Since I wrote the post on creativity it seems that is all I have been reading about. First I read Creative Confidence by Tom & David Kelley an amazing book that really challenged me to accept my creative nature and to try and use that everyday. Next book I read on the subject was The Artisan Soul by Erwin McManus. This very personable book is just dripping with humility and passion. Erwin approaches the topic of creativity as one that is deeply spiritual and inviting for anyone and everyone. And most recently I have read the short and succinct Show Your Work by Austin Kleon, which emphasizes sharing process work. To be fearless in sharing the imperfect nature of process which allows others to really connect to the story behind the work. All three of these books had given me some amazing take aways that I would love to chat with you about over coffee but I wanted to touch on a point that hit me really hard from The Artisan Soul. The concept of risk.

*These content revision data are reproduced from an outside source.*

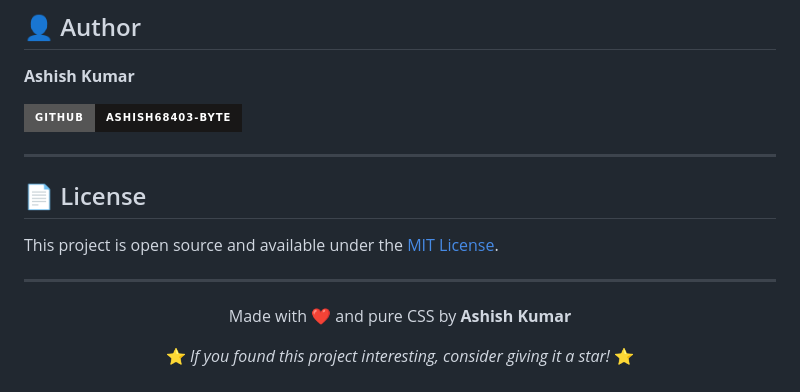
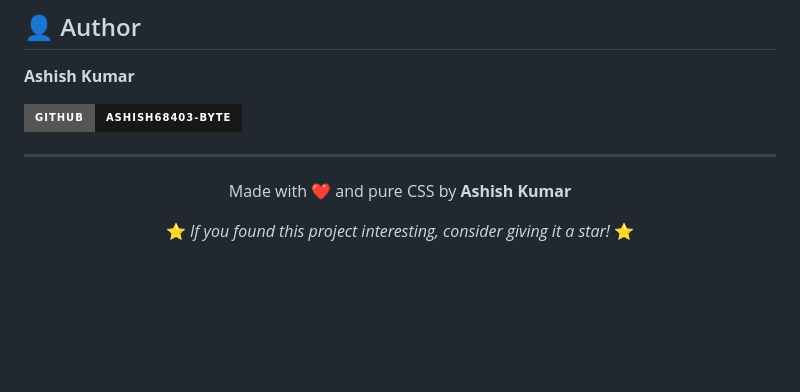
Before and after one commit to ashish68403-byte/Retro-Handheld-Console-UI, a Markdown page: README.md, the part around the change. GitHub-like rendering; badges without logos; blank space fills up the shorter version.

```diff
--- a/README.md
+++ b/README.md
@@ -115,12 +115,6 @@ That's it — no `npm install`, no dependencies, no build step. ✅
 
 ---
 
-## 📄 License
-
-This project is open source and available under the [MIT License](LICENSE).
-
----
-
 <div align="center">
 
 Made with ❤️ and pure CSS by **Ashish Kumar**
```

Risk is something that I had never been too fond of. A story that reflects this is, a few years back I was headed on some trip, I remember as I was leaving my dad was saying goodbye and he said this exactly “be… well I was going to say be careful, but I know you will because you’re you”. I laughed in the moment and I laugh now as I write this because that summed me up pretty well. Far too pragmatic for my own good. Because of this mindset I would never have identified myself even close to creative. I have always and will always love math because of its objective nature. There was something so disheartening to me about subjectivity. To be honest it is probably the fact that you can poor a lot of work and passion into something an unless the evaluator can see that within it you are not going to do well. With math, if you get it you get it. You discover the underlining concept and theory and apply it, essentially a no risk scenario.
That type of thinking always made sense to me and it wasn’t until I was sitting in one of my physics lectures in my first year of engineering that the “creative world” was open too me. I found myself trying to design a logo and t-shirts for a clothing company that I was thinking of starting. This experience has initiated a passion for photography, design, music and entrepreneurship. All of these things I have appreciated from afar and through my friends. I seem to have an absurdly talented group of friends, which is incredibly intimidating. this has stopped me from trying.